Presidents of Hungary:
|Mátyás Szűrös||18 October 1989||2 May 1990||Hungarian Socialist Party (MSZP)||interim president
(until the formation of the first freely elected National Assembly)
|1||Árpád Göncz||2 May 1990||4 August 2000||Alliance of Free Democrats (SZDSZ)||president of the republic|
|2||Ferenc Mádl||4 August 2000||5 August 2005||Non-partisan||president of the republic|
|3||László Sólyom||5 August 2005||6 August 2010||Non-partisan||president of the republic|
|4||Pál Schmitt||6 August 2010||2 April 2012
|Fidesz||president of the republic|
|László Kövér||2 April 2012||10 May 2012||Fidesz||acting president|
|5||János Áder||10 May 2012||Incumbent||Fidesz||president of the republic|
Parties Hungarian Socialist Party (MSZP) Alliance of Free Democrats (SZDSZ) Fidesz
The non-partisan Ferenc Mádl had been elected by the Fidesz-FKgp-MDF government in 2000, while the also non-partisan László Sólyom (former President of the Constitutional Court) had been elected president as the opposition Fidesz's and MDF's candidate in 2005. The minor party of the coalition government (SZDSZ) did not support the superior coalition government party's (MSZP) candidate, therefore Mr. Sólyom could win as an opposition candidate.
Main article: Hungarian parliamentary election, 2010
The previous general elections (2010) in the country resulted in an overwhelming majority win for the conservative opposition party Fidesz (which gained a 2/3 supermajority by winning the 68% of the seats (52.7% of the votes)), as well the dramatic rise of the far-right newcomers Jobbik (12.2% of seats, 16.7% of votes), who were just 2.5% short of the former ruling Hungarian Socialist Party (15.3% of seats, 19.3% of votes).
The green liberal, social progressivist Politics Can Be Different (4.1% of seats, 7.5% of votes) was also newcomer, while the liberal conservative formerly parliamentary Hungarian Democratic Forum (2.7% of votes) could not achieve the 5% threshold, and the formerly parliamentary (and also member of the coalition government before 2009) Alliance of Free Democrats was not able to run on the election because of the large decrease of popularity.

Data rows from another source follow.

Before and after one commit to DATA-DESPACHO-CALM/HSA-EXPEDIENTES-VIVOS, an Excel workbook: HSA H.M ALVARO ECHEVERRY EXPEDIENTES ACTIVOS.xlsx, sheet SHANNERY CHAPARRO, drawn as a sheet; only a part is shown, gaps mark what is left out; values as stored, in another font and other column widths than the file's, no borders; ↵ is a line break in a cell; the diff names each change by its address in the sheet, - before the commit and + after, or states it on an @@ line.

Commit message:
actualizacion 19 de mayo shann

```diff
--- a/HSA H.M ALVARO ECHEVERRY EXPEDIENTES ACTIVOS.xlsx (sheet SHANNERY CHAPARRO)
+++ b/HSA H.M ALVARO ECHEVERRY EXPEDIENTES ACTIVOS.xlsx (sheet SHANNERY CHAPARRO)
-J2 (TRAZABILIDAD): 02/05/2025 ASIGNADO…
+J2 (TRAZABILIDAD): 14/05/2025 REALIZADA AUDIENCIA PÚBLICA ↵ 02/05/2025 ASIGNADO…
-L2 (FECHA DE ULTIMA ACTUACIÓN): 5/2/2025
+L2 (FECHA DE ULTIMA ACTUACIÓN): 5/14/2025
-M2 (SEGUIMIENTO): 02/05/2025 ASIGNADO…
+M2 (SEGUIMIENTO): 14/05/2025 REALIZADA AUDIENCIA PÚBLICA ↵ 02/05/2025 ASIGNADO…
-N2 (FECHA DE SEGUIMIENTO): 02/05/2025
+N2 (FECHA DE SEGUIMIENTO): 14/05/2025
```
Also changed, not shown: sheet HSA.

This election has changed the balance of power in the National Assembly of Hungary the most significantly since the end of the communist one-party system, as two brand new political forces could have got to the National Assembly while two formerly parliamentary parties fell out and the support of previous ruling party had significantly decreased (from 48.2% to 15.3% of seats, from 40.3% to 19.3% of votes).
Until 2010, elections for the 386-seat National Assembly (Országgyűlés) involved two separate ballots, two rounds, and three classes of seats: 176 members were elected in single-member districts through a two-round system, and 146 were elected through proportional representation in 20 regional multi-member constituencies (MMCs), in a non-compensatory way (parallel allocation). Finally, 64 nationwide levelling seats were allocated in such a way to correct for discrepancies between votes and seats in the different constituencies (the number of multi-member district seats and levelling seats varied over time; the shares shown here were for the 2010 election). For both MMCs and levelling seats, the electoral threshold was 5% of the MMC vote. (Where two parties presented a joint list, their threshold was 10%; for three or more joined parties, the threshold was 15%.)
The second round would be held two weeks after the first, in situations where no candidate in the single-member district won and/or where the MMC result was invalidated due to low turnout.
In the first round, each voter may cast
After the polls close:
In the second round, each voter may cast
After the polls close: